▼▼▼

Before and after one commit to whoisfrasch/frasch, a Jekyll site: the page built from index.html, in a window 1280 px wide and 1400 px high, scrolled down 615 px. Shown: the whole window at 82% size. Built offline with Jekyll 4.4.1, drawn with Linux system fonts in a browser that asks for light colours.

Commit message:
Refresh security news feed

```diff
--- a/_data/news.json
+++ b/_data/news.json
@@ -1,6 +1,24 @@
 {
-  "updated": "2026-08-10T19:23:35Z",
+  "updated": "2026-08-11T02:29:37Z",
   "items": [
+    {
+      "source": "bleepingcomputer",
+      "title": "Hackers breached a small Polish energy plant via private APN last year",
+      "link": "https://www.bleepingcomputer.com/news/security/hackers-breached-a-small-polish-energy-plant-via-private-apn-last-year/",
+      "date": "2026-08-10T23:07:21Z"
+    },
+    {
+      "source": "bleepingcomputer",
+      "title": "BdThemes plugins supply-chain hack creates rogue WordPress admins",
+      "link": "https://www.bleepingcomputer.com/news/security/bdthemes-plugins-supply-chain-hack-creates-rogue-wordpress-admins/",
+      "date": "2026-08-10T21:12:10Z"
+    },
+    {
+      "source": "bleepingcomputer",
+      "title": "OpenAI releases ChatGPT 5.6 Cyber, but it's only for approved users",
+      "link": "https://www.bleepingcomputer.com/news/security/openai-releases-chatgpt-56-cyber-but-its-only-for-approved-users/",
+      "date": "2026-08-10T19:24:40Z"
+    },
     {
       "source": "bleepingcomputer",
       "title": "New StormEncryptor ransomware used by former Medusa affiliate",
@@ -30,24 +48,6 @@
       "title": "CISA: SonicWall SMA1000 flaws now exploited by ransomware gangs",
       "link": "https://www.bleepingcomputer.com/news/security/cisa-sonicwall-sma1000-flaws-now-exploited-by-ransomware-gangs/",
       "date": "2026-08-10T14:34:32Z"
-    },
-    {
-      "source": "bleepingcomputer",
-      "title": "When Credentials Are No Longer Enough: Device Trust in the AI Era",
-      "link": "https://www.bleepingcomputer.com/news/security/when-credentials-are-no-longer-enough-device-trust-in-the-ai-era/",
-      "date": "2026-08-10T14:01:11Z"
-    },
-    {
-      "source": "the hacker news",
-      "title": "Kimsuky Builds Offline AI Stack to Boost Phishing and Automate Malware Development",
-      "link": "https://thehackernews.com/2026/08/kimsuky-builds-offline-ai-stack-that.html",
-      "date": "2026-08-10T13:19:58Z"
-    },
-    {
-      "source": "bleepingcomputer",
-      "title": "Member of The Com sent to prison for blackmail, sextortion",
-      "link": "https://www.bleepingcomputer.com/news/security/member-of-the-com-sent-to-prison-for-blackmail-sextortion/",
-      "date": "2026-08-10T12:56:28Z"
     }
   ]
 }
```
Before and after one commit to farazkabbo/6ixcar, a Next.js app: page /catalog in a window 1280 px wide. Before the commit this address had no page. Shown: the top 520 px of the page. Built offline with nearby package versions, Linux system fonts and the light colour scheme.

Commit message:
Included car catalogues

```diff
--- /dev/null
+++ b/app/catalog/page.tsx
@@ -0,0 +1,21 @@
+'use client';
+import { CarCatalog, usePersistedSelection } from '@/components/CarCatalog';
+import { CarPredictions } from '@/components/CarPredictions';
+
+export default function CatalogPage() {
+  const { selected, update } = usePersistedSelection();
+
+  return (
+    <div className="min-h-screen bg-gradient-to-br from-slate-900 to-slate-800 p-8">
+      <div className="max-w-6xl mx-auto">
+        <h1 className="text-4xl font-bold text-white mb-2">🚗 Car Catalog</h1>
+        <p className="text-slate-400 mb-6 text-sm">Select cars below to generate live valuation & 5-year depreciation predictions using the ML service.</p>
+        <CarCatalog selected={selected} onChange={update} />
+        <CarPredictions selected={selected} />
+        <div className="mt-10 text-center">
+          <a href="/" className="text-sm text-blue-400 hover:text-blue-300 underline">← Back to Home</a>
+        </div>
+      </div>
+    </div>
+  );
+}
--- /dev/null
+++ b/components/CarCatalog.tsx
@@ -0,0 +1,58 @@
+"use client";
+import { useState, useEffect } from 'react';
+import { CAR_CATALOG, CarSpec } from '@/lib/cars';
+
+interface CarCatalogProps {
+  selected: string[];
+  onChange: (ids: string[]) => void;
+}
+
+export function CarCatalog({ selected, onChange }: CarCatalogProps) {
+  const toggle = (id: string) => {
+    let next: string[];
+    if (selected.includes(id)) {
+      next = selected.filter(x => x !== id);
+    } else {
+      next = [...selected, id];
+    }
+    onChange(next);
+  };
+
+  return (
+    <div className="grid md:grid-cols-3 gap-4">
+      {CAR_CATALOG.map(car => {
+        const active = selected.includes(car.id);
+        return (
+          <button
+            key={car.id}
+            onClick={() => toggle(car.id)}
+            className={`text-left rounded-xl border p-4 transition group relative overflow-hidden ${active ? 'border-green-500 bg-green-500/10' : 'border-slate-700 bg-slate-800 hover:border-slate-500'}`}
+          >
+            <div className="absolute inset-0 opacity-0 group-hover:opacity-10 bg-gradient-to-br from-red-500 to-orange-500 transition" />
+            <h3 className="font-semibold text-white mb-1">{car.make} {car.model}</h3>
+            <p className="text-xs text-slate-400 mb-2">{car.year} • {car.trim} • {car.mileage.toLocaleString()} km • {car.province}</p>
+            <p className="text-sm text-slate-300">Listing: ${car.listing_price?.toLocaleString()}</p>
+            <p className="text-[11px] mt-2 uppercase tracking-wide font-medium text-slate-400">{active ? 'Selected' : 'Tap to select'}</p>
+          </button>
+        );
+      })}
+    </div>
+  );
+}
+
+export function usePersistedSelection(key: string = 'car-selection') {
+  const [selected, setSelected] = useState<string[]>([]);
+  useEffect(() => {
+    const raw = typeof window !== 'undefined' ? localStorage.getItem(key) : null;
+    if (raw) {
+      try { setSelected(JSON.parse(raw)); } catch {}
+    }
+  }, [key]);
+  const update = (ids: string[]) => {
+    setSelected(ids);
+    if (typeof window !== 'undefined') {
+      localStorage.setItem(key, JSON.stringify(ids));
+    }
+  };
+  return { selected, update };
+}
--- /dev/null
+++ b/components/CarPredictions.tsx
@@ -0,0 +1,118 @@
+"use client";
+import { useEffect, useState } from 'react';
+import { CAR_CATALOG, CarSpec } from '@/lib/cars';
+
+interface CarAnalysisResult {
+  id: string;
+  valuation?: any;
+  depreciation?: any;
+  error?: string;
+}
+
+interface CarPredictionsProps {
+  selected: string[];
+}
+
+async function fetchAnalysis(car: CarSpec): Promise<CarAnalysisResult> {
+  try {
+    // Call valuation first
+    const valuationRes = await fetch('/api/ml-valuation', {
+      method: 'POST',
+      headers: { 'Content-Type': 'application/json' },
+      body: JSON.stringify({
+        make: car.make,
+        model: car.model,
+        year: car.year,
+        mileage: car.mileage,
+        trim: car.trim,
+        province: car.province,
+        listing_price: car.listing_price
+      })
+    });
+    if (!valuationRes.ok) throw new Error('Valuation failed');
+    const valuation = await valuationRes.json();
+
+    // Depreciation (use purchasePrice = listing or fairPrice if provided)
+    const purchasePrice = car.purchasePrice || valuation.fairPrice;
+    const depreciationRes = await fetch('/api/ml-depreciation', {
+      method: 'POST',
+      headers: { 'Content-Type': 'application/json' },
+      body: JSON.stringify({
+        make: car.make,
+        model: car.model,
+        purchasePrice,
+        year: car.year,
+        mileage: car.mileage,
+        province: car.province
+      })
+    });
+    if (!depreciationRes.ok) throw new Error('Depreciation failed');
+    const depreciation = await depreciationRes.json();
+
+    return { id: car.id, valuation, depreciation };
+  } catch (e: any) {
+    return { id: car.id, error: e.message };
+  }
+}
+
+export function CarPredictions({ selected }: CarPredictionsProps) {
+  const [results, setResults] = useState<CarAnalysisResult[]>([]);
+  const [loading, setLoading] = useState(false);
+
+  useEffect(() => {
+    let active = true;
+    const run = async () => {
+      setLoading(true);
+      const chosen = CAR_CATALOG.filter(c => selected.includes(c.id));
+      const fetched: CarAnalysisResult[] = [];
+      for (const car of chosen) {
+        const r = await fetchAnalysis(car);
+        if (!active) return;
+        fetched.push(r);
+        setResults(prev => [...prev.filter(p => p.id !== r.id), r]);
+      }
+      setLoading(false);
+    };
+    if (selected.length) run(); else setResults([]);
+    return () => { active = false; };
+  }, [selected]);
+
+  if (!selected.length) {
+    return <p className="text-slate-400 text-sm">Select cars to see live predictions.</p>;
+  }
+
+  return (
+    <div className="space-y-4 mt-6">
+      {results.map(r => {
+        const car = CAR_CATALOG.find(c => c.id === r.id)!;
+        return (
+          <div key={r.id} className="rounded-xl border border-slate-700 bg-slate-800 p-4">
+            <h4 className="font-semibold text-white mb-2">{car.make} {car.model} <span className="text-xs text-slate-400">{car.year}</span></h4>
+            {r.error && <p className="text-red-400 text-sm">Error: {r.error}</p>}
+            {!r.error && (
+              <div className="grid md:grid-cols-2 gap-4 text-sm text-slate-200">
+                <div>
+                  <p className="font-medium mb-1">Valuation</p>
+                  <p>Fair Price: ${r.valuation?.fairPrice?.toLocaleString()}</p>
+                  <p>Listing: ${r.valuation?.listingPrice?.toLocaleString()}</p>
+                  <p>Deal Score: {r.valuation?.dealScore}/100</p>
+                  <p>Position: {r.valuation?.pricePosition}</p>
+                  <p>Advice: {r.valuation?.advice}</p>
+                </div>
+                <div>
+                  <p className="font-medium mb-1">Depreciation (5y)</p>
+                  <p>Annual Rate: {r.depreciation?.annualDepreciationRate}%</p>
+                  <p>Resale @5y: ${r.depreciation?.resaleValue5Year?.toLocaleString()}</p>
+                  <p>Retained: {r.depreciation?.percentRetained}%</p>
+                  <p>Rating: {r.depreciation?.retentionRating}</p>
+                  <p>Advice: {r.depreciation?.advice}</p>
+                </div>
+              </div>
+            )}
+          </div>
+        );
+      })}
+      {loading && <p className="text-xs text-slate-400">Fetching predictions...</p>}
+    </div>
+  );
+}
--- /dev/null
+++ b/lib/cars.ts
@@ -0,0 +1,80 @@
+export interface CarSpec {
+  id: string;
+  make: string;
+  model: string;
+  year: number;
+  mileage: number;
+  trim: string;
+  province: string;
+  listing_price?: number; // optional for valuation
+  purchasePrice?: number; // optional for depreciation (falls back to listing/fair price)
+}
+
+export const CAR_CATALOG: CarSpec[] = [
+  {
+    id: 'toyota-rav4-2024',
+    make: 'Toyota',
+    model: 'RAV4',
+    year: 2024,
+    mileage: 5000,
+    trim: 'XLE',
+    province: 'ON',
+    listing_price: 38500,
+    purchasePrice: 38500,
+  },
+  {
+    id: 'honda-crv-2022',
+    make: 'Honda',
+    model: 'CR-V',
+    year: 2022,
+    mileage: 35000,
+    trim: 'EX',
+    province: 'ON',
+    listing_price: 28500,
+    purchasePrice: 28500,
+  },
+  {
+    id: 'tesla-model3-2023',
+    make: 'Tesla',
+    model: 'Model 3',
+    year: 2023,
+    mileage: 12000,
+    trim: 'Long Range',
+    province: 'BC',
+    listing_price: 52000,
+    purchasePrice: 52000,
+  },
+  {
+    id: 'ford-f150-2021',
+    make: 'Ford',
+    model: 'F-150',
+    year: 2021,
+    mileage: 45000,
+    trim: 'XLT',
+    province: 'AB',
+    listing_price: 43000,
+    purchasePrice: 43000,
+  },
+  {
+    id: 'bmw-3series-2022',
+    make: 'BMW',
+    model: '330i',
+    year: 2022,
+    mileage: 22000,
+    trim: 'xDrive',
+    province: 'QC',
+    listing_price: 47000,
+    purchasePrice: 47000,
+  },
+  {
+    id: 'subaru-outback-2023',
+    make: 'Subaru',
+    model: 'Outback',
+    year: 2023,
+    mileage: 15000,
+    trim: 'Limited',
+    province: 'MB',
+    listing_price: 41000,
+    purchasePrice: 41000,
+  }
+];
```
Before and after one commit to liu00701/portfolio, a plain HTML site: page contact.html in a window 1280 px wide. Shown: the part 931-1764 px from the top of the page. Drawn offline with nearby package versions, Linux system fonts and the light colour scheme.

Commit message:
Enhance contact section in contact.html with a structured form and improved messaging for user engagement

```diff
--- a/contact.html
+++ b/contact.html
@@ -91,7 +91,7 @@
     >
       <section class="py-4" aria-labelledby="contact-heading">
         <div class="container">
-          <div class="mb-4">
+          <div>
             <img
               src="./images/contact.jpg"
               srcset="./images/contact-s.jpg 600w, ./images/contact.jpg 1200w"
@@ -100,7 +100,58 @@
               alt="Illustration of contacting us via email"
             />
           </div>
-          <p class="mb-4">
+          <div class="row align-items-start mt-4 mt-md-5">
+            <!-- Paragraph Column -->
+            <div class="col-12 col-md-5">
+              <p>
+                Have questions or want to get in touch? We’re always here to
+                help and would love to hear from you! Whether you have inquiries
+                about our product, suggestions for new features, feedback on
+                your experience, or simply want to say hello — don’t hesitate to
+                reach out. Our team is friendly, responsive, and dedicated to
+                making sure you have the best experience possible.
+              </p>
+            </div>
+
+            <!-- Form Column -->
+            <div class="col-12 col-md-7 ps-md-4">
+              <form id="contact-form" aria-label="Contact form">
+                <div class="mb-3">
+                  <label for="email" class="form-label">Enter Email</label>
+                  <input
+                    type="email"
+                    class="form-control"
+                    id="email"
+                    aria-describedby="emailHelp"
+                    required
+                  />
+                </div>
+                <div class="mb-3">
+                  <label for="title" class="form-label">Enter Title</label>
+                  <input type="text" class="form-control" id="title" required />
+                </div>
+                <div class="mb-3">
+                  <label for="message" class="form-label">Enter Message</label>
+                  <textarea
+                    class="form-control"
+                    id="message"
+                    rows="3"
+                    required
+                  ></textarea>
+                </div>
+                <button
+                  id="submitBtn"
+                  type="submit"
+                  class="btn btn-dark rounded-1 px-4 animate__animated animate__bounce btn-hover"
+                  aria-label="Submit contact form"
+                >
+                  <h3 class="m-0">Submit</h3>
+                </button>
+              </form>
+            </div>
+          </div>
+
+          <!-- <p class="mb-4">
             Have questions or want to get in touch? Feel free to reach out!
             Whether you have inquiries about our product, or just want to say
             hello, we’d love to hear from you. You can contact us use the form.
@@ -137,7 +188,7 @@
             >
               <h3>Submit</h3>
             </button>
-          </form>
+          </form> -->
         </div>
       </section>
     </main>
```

▲▲▲

Your goal
Wherever the string "from" turns up in the material, copy the whole line.

Response box
Before and after one commit to whoisfrasch/frasch, a Jekyll site: the page built from index.html, in a window 1280 px wide and 1400 px high, scrolled down 615 px. Shown: the whole window at 82% size. Built offline with Jekyll 4.4.1, drawn with Linux system fonts in a browser that asks for light colours.
+import { CarCatalog, usePersistedSelection } from '@/components/CarCatalog';
+import { CarPredictions } from '@/components/CarPredictions';
+    <div className="min-h-screen bg-gradient-to-br from-slate-900 to-slate-800 p-8">
+import { useState, useEffect } from 'react';
+import { CAR_CATALOG, CarSpec } from '@/lib/cars';
+            <div className="absolute inset-0 opacity-0 group-hover:opacity-10 bg-gradient-to-br from-red-500 to-orange-500 transition" />
+import { useEffect, useState } from 'react';
+import { CAR_CATALOG, CarSpec } from '@/lib/cars';
Before and after one commit to liu00701/portfolio, a plain HTML site: page contact.html in a window 1280 px wide. Shown: the part 931-1764 px from the top of the page. Drawn offline with nearby package versions, Linux system fonts and the light colour scheme.
+                help and would love to hear from you! Whether you have inquiries
             hello, we’d love to hear from you. You can contact us use the form.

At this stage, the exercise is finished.